    • If you are over age 30 or your Pap smears have been negative three times in a row, your doctor may tell you that you need a Pap smear only every 3 years.
    • If you or your sexual partner have other new partners, you should have a Pap smear every 2 years.
    • After age 65 - 70, most women can stop having Pap smears as long as they have had three negative tests within the past 10 years.
    • If you have a new sexual partner after age 65, you should begin having Pap smear screening again.

    References

    Smith RA, Cokkinides V, Brooks D, Saslow D, Brawley OW. Cancer screening in the United States, 2010: a review of current American Cancer Society guidelines and issues in cancer screening.

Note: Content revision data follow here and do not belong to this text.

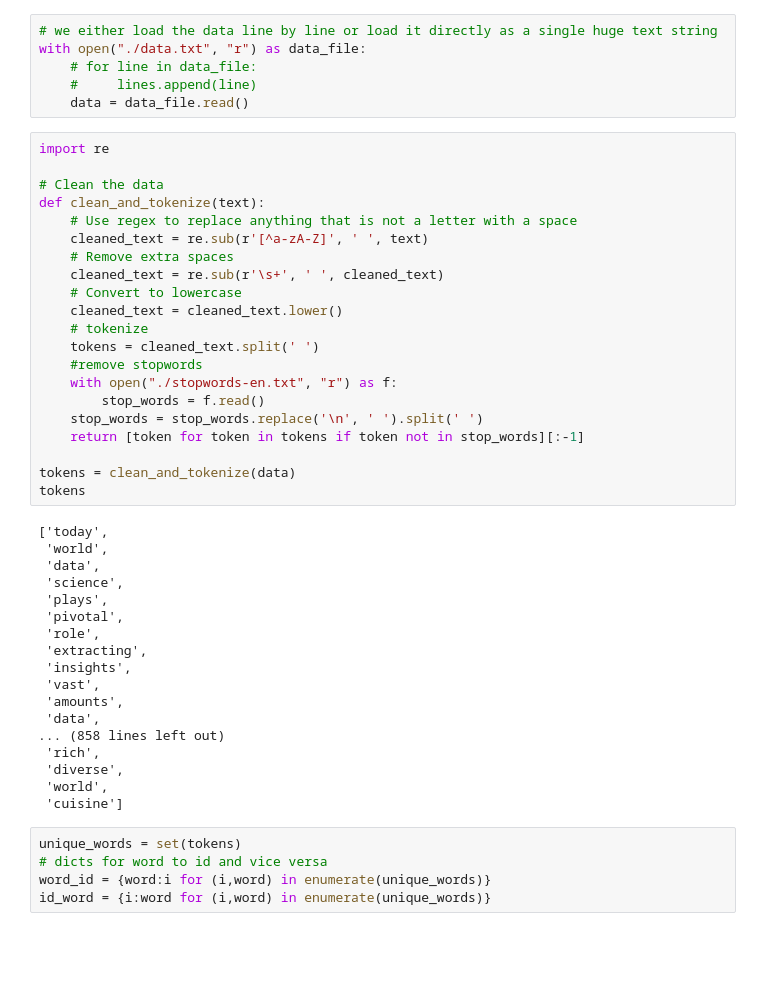
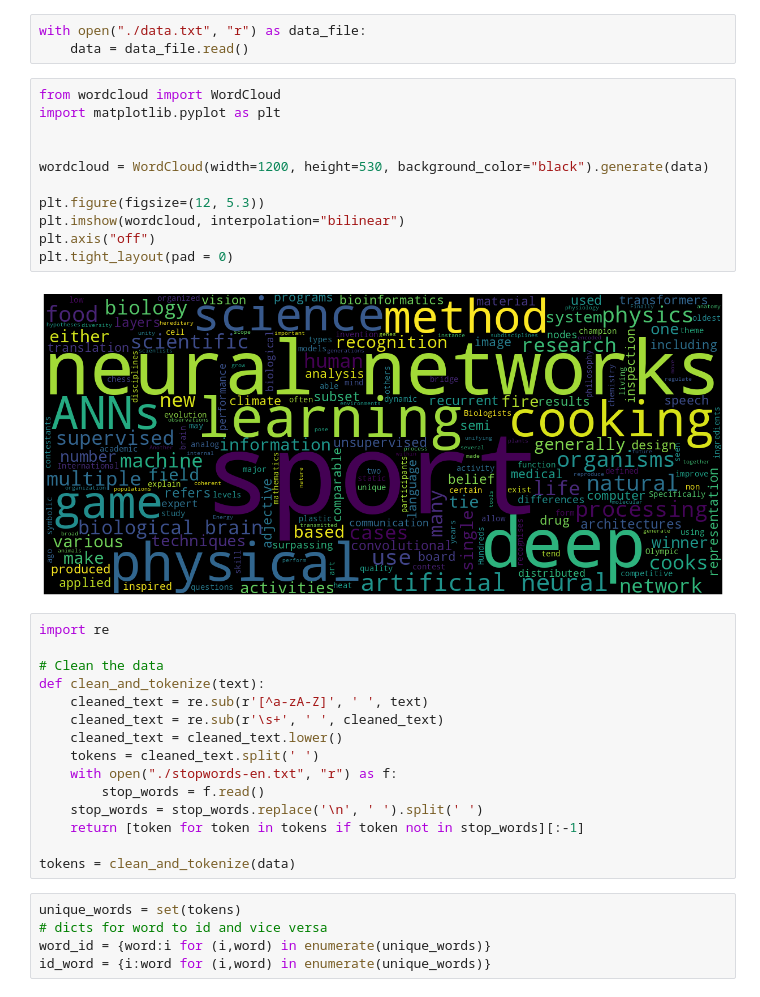
Before and after one commit to Otman404/word2vec_pytorch, a Jupyter notebook: word2vec.ipynb, the cells around one changed output. Cells and saved outputs as stored; diff of their text form; blank space fills up the shorter version.

```diff
--- a/word2vec.ipynb
+++ b/word2vec.ipynb
@@ -1,48 +1,34 @@
-# %%
-# we either load the data line by line or load it directly as a single huge text string
-with open("./data.txt", "r") as data_file:
-    # for line in data_file:
-    #     lines.append(line)
-    data = data_file.read()
+# %%
+with open("./data.txt", "r") as data_file:
+    data = data_file.read()
+# %%
+from wordcloud import WordCloud
+import matplotlib.pyplot as plt
+
+
+wordcloud = WordCloud(width=1200, height=530, background_color="black").generate(data)
+
+plt.figure(figsize=(12, 5.3))
+plt.imshow(wordcloud, interpolation="bilinear")
+plt.axis("off")
+plt.tight_layout(pad = 0)
+# %% [output]
+[figure, added]
 # %%
 import re
 
 # Clean the data
 def clean_and_tokenize(text):
-    # Use regex to replace anything that is not a letter with a space
     cleaned_text = re.sub(r'[^a-zA-Z]', ' ', text)
-    # Remove extra spaces
     cleaned_text = re.sub(r'\s+', ' ', cleaned_text)
-    # Convert to lowercase
     cleaned_text = cleaned_text.lower()
-    # tokenize
     tokens = cleaned_text.split(' ')
-    #remove stopwords
     with open("./stopwords-en.txt", "r") as f:
         stop_words = f.read()
     stop_words = stop_words.replace('\n', ' ').split(' ')
     return [token for token in tokens if token not in stop_words][:-1]
 
 tokens = clean_and_tokenize(data)
-tokens
-# %% [output]
-['today',
- 'world',
- 'data',
- 'science',
- 'plays',
- 'pivotal',
- 'role',
- 'extracting',
- 'insights',
- 'vast',
- 'amounts',
- 'data',
-... (858 lines left out)
- 'rich',
- 'diverse',
- 'world',
- 'cuisine']
 # %%
 unique_words = set(tokens)
 # dicts for word to id and vice versa
```
Also changed, not shown: parts of 30 cells of this notebook, 2 other files.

CA Cancer J Clin. 2010 Mar-Apr;60(2):99-119.

    Pham H, Geraci SA, Burton MJ; CDC Advisory Committee on Immunization Practices. Adult immunizations: update on recommendations. Am J Med. 2011 Aug;124(8):698-701.

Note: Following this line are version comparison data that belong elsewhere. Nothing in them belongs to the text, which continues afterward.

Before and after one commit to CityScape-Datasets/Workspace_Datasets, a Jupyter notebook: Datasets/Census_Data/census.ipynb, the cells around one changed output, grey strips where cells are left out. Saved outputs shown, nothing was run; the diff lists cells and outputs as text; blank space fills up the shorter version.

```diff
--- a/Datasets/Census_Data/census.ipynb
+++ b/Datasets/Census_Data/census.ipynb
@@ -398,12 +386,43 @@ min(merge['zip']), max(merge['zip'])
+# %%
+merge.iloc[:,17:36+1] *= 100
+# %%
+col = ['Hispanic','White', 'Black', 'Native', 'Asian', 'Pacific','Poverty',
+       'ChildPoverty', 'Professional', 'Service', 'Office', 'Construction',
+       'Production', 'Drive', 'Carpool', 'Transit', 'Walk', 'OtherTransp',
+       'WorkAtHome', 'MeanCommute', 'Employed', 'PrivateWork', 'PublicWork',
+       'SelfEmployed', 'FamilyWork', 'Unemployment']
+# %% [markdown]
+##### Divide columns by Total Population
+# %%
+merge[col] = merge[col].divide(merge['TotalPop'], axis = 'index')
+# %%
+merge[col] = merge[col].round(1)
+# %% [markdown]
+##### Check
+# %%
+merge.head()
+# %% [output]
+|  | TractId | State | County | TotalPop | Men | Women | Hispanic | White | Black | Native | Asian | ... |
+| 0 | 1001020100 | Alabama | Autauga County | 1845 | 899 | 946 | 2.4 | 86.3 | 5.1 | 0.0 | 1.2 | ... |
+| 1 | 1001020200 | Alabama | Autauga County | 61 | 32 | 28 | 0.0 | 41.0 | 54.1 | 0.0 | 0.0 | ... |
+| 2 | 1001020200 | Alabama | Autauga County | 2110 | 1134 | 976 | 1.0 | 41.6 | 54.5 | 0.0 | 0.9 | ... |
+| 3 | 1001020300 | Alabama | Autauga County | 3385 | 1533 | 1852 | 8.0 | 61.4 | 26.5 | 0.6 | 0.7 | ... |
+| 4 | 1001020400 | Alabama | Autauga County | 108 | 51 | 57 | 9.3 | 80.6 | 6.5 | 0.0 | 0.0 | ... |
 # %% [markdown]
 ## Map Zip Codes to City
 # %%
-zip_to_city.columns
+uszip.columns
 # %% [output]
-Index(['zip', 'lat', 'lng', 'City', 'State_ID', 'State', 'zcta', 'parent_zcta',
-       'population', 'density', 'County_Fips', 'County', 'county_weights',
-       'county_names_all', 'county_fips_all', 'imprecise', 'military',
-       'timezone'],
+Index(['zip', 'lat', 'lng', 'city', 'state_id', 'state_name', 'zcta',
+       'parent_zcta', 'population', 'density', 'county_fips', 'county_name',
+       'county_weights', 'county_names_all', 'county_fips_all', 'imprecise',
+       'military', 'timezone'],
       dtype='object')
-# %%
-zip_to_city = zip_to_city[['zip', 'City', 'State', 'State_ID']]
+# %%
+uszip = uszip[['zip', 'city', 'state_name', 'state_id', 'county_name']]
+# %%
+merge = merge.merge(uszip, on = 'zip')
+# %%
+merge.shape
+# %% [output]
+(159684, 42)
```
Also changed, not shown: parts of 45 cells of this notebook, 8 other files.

    Kahn JA. HPV vaccination for the prevention of cervical intraepithelial neoplasia. N Engl J Med. 2009 Jul 16;361(3):271-8.

    BACK TO TOP

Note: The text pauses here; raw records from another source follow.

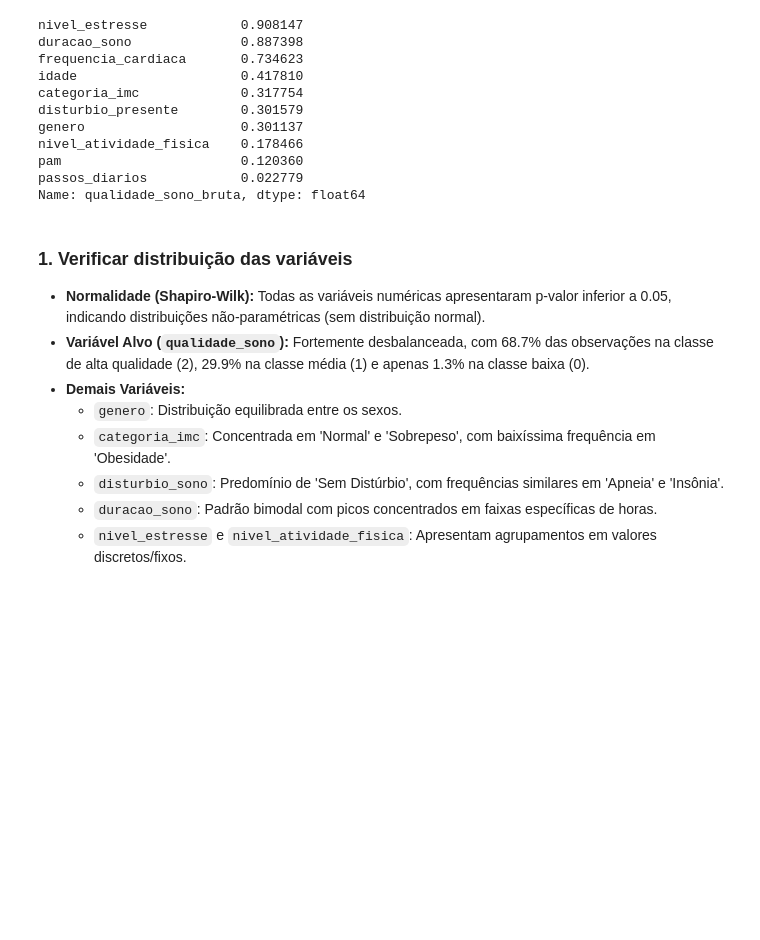
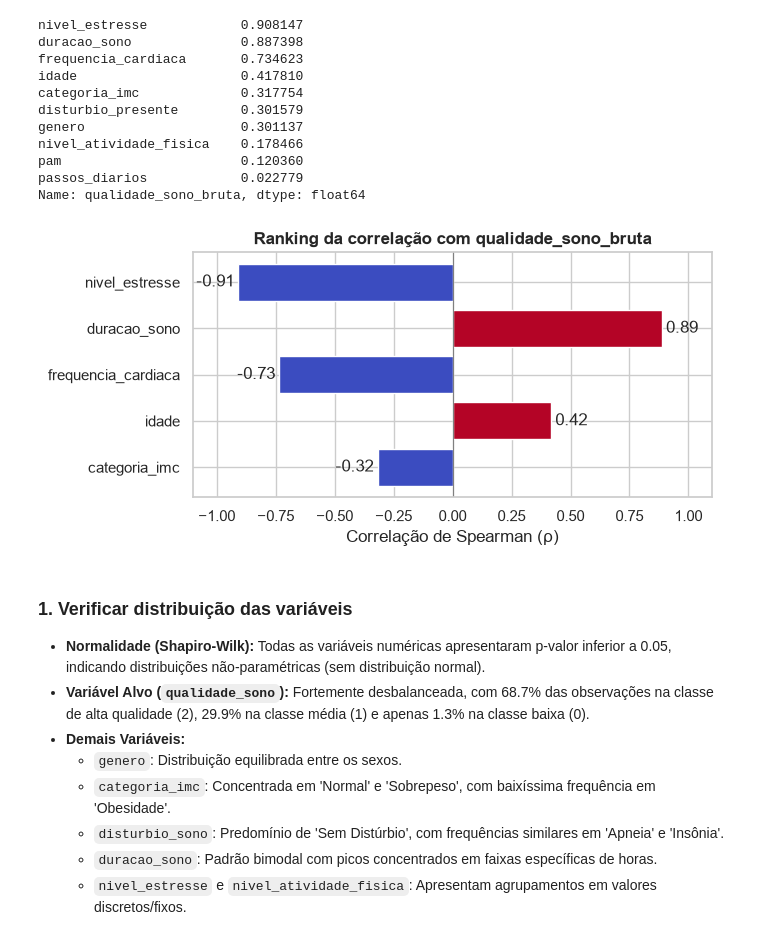
Before and after one commit to Squad-Nina-da-Hora/wmc-projeto-final-lifestyle, a Jupyter notebook: analise.ipynb, the cells around one changed output. Cells and saved outputs as stored; diff of their text form; code cells hidden in the pictures; blank space fills up the shorter version.

Commit message:
adicionando gráfico para variáveis com maior correlacao

```diff
--- a/analise.ipynb
+++ b/analise.ipynb
@@ -811,6 +811,35 @@ nivel_atividade_fisica    0.178466
 pam                       0.120360
 passos_diarios            0.022779
 Name: qualidade_sono_bruta, dtype: float64
+# %%
+# Selecionando as 5 primeiras variáveis do ranking absoluto
+top5 = corr_rank.head(5).index
+
+# Armazenando os valores com sinal
+df_rank = pd.DataFrame({
+    'valor': corr.loc[top5, var_alvo_num]
+})
+df_rank['valor_abs'] = df_rank['valor'].abs()
+df_rank = df_rank.sort_values(by='valor_abs', ascending=False).reset_index(names='feature')
+
+# Definindo as cores das barras conforme o sinal real (positivo ou negativo)
+cores_barras = [paleta_divergente(1.0) if val >= 0 else paleta_divergente(0.0) for val in df_rank['valor']]
+
+# Exibindo o gráfico
+fig, ax = plt.subplots(figsize=(7, 3.5))
+barras = ax.barh(df_rank['feature'], df_rank['valor'], color=cores_barras)
+ax.bar_label(barras, fmt='%.2f', padding=3)
+ax.invert_yaxis()  # Mantém a maior correlação no topo
+ax.axvline(0, color='gray', linewidth=0.8)
+ax.set_xlim(-1.1, 1.1)
+ax.set_title(f'Ranking da correlação com {var_alvo_num}', fontsize=12, fontweight='bold')
+ax.set_xlabel('Correlação de Spearman (ρ)')
+ax.set_ylabel('')
+
+plt.tight_layout()
+plt.show()
+# %% [output]
+[figure, added]
 # %%
 # Relatório da análise exploratória
 
```
Also changed, not shown: parts of 1 cell of this notebook.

    • illustration

      • illustration

      A Closer Look

      Talking to your MD

        Self Care

        Tests for Cervical cancer - screening and prevention

        Review Date: 11/8/2011

        Reviewed By: Susan Storck, MD, FACOG, Chief, Eastside Department of Obstetrics and Gynecology, Group Health Cooperative of Puget Sound, Bellevue, Washington; Clinical Teaching Faculty, Department of Obstetrics and Gynecology, University of Washington School of Medicine. Also reviewed by David Zieve, MD, MHA, Medical Director, A.D.A.M., Inc.

        The information provided herein should not be used during any medical emergency or for the diagnosis or treatment of any medical condition. A licensed medical professional should be consulted for diagnosis and treatment of any and all medical conditions. Links to other sites are provided for information only -- they do not constitute endorsements of those other sites. © 1997- A.D.A.M., Inc. Any duplication or distribution of the information contained herein is strictly prohibited.
        adam.com

        A.D.A.M. content is best viewed in IE9 or above, Fire Fox and chrome browser.


        Back  |  Top
        About Us
        Contact Us
        History
        Mission
        Locations & Directions
        Quality Reports
        Annual Reports
        Honors & Awards
        Community Health Needs
        Assessment

        Newsroom
        Services
        Brain & Spine
        Cancer
        Heart
        Maternity
        Orthopedics
        Pulmonary
        Sleep Medicine
        Urgent Care
        Women's Services
        All Services
        Patients & Visitors
        Locations & Directions
        Find a Physician
        Tour St. Luke's
        Patient & Visitor Information
        Contact Us
        Payment Options
        Financial Assistance
        Send a Card
        Mammogram Appointments
        Health Tools
        My Personal Health
        mystlukes
        Spirit of Women
        Health Information & Tools
        Clinical Trials
        Health Risk Assessments
        Employer Programs -
        Passport to Wellness

        Classes & Events
        Classes & Events
        Spirit of Women
        Donate & Volunteer
        Giving Opportunities
        Volunteer
        Physicians & Employees
        For Physicians
        Remote Access
        Medical Residency Information
        Pharmacy Residency Information
        Physician CPOE Training
        Careers
        Careers
        St. Luke's Hospital - 232 South Woods Mill Road - Chesterfield, MO 63017 Main Number: 314-434-1500 Emergency Dept: 314-205-6990 Patient Billing: 888-924-9200
        Copyright © St. Luke's Hospital Website Terms and Conditions  |  Privacy Policy  |  Patient Notice of Privacy Policies PDF Sitemap St. Luke's Mobile